What is being asked
Find each line below that includes "override", then copy it.

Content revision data

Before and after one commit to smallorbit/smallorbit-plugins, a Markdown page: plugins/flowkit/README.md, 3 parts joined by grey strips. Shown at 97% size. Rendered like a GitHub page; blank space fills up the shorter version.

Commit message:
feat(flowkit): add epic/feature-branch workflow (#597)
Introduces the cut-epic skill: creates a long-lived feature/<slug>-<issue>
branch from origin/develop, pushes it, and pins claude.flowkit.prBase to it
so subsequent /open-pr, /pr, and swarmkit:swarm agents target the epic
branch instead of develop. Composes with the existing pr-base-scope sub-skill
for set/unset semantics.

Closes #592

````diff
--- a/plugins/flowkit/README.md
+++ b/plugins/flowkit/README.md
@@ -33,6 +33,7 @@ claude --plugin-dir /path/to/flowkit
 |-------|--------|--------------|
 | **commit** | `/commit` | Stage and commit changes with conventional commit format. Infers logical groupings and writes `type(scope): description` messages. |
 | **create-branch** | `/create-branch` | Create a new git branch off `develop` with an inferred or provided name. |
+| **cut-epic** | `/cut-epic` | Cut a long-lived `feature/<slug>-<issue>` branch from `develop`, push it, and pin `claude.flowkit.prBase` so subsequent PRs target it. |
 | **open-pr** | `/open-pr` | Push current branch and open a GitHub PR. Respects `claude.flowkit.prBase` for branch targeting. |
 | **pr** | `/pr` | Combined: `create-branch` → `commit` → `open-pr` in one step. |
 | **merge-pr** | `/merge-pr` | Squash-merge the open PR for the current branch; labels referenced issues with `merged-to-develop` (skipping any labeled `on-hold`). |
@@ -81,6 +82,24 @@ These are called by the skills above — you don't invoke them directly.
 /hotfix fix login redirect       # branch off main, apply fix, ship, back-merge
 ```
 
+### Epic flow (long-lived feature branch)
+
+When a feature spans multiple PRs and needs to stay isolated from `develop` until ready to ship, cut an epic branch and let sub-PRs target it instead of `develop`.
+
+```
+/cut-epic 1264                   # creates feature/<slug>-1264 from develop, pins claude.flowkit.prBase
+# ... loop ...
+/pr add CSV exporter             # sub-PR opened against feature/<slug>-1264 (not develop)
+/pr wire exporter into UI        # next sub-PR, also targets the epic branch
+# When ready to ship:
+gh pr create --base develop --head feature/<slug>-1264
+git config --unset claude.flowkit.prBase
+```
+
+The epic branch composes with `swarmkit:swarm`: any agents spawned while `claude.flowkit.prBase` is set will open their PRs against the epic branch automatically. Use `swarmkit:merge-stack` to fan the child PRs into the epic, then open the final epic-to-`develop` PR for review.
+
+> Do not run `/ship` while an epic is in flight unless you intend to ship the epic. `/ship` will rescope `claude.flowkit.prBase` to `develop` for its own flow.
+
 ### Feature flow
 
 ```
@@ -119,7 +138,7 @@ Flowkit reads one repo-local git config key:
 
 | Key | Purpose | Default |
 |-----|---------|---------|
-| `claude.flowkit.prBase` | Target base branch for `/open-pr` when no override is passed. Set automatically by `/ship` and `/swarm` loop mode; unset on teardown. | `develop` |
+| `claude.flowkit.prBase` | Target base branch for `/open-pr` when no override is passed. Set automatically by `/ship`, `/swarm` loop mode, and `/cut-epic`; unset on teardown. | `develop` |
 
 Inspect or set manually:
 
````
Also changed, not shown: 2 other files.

Exercise answer
-| `claude.flowkit.prBase` | Target base branch for `/open-pr` when no override is passed. Set automatically by `/ship` and `/swarm` loop mode; unset on teardown. | `develop` |
+| `claude.flowkit.prBase` | Target base branch for `/open-pr` when no override is passed. Set automatically by `/ship`, `/swarm` loop mode, and `/cut-epic`; unset on teardown. | `develop` |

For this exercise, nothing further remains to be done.